       check for buffer overrun is performed (see BUGS below).

       fgets() reads in at most one less than size characters from stream  and
       stores  them  into  the buffer pointed to by s.  Reading stops after an
       EOF or a newline.  If a newline is read, it is stored into the  buffer.
       A '\0' is stored after the last character in the buffer.

       ungetc()  pushes  c  back to stream, cast to unsigned char, where it is
       available for subsequent read operations.  Pushed-back characters  will
       be returned in reverse order; only one pushback is guaranteed.

       Calls  to the functions described here can be mixed with each other and
       with calls to other input functions from the stdio library for the same
       input stream.

       For non-locking counterparts, see unlocked_stdio(3).

RETURN VALUE

       fgetc(),  getc() and getchar() return the character read as an unsigned
       char cast to an int or EOF on end of file or error.

       gets() and fgets() return s on success, and NULL on error or  when  end
       of file occurs while no characters have been read.

       ungetc() returns c on success, or EOF on error.

CONFORMING TO

       C89, C99.  LSB deprecates gets().

BUGS

       Never use gets().  Because it is impossible to tell without knowing the
       data in advance how many  characters  gets()  will  read,  and  because
       gets() will continue to store characters past the end of the buffer, it
       is extremely dangerous to use.  It has  been  used  to  break  computer
       security.  Use fgets() instead.

       It  is  not  advisable  to  mix calls to input functions from the stdio
       library with  low-level  calls  to  read(2)  for  the  file  descriptor
       associated  with  the  input  stream; the results will be undefined and
       very probably not what you want.

SEE ALSO

       read(2), write(2), ferror(3), fgetwc(3), fgetws(3), fopen(3), fread(3),
       fseek(3),   getline(3),  getwchar(3),  puts(3),  scanf(3),  ungetwc(3),
       unlocked_stdio(3)

COLOPHON

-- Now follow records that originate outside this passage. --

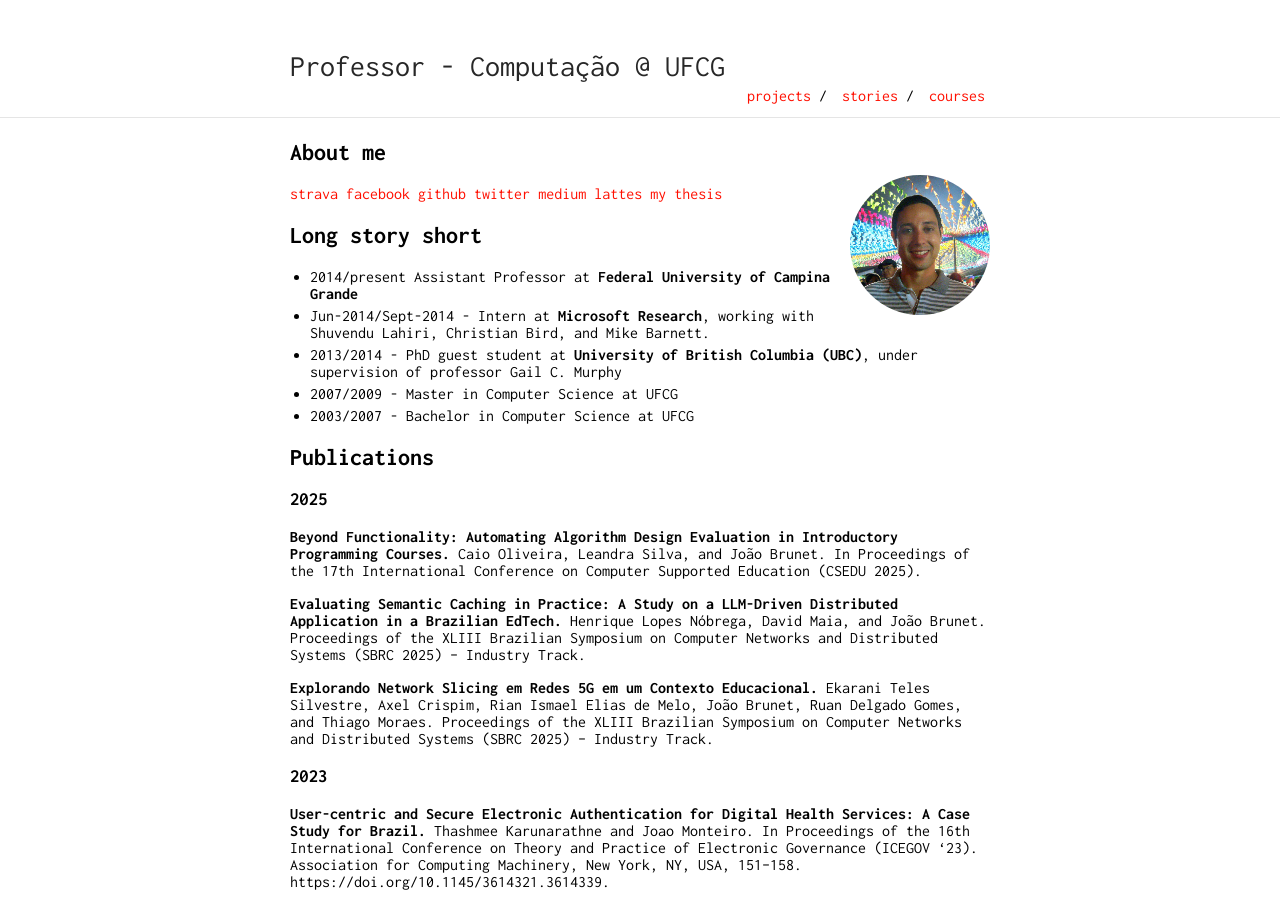
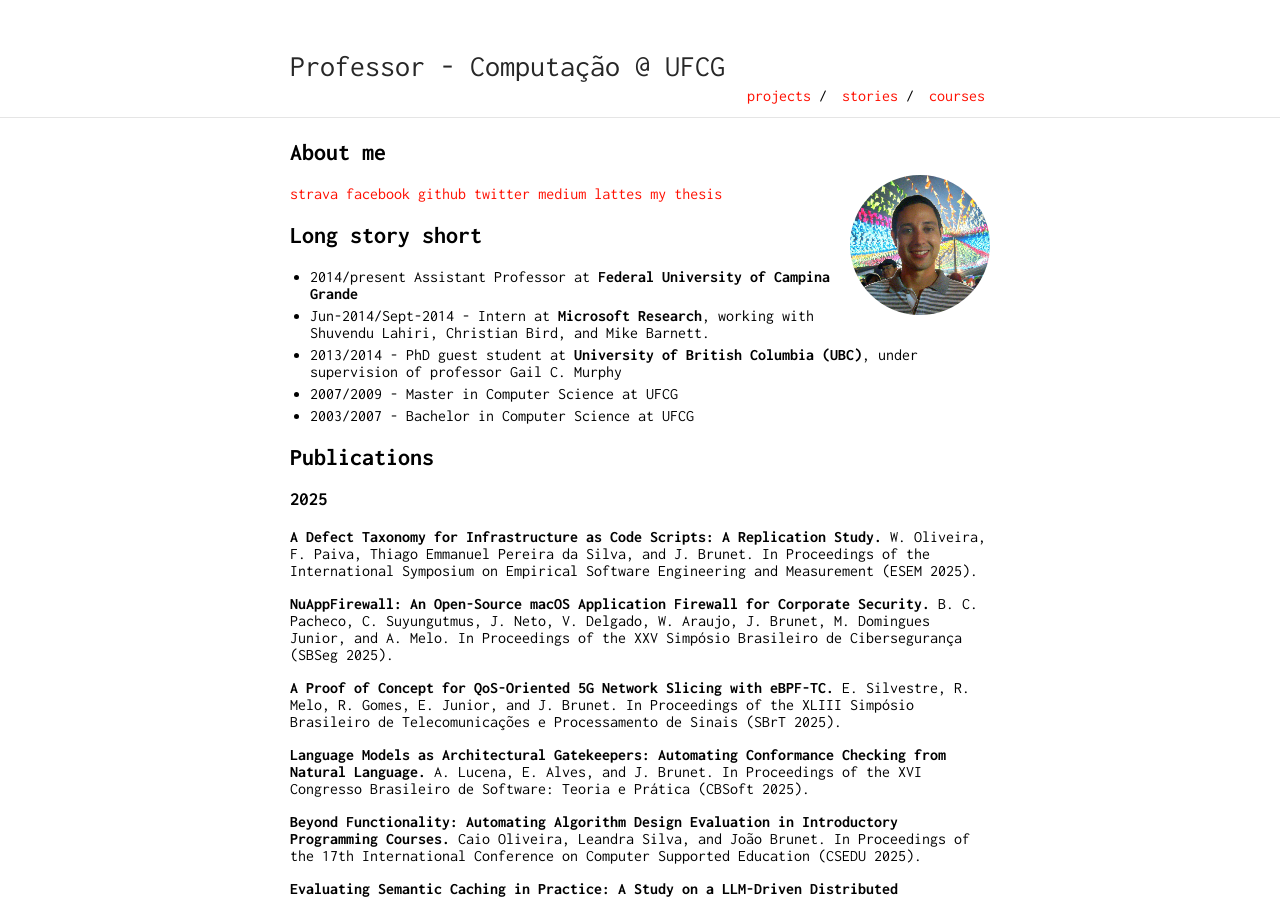
Before and after one commit to joaoarthurbm/joaoarthurbm.github.io, a Jekyll site: the page built from index.md, in a window 1280 px wide and 900 px high. Built offline with Jekyll 4.4.1, drawn with Linux system fonts in a browser that asks for light colours; our own code applies the rules of GitHub Pages for plain Markdown files.

Commit message:
novas publicacoes

```diff
--- a/index.md
+++ b/index.md
@@ -21,6 +21,14 @@ layout: default
 ## Publications
 
 ### 2025
+
+**A Defect Taxonomy for Infrastructure as Code Scripts: A Replication Study.** W. Oliveira, F. Paiva, Thiago Emmanuel Pereira da Silva, and J. Brunet. In Proceedings of the International Symposium on Empirical Software Engineering and Measurement (ESEM 2025).
+
+**NuAppFirewall: An Open-Source macOS Application Firewall for Corporate Security.** B. C. Pacheco, C. Suyungutmus, J. Neto, V. Delgado, W. Araujo, J. Brunet, M. Domingues Junior, and A. Melo. In Proceedings of the XXV Simpósio Brasileiro de Cibersegurança (SBSeg 2025).
+
+**A Proof of Concept for QoS-Oriented 5G Network Slicing with eBPF-TC.** E. Silvestre, R. Melo, R. Gomes, E. Junior, and J. Brunet. In Proceedings of the XLIII Simpósio Brasileiro de Telecomunicações e Processamento de Sinais (SBrT 2025).
+
+**Language Models as Architectural Gatekeepers: Automating Conformance Checking from Natural Language.** A. Lucena, E. Alves, and J. Brunet. In Proceedings of the XVI Congresso Brasileiro de Software: Teoria e Prática (CBSoft 2025).
 
 **Beyond Functionality: Automating Algorithm Design Evaluation in Introductory Programming Courses.** Caio Oliveira, Leandra Silva, and João Brunet. In Proceedings of the 17th International Conference on Computer Supported Education (CSEDU 2025).
 
```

       This page is part of release 3.01 of the Linux  man-pages  project.   A
       description  of  the project, and information about reporting bugs, can
       be found at http://www.kernel.org/doc/man-pages/.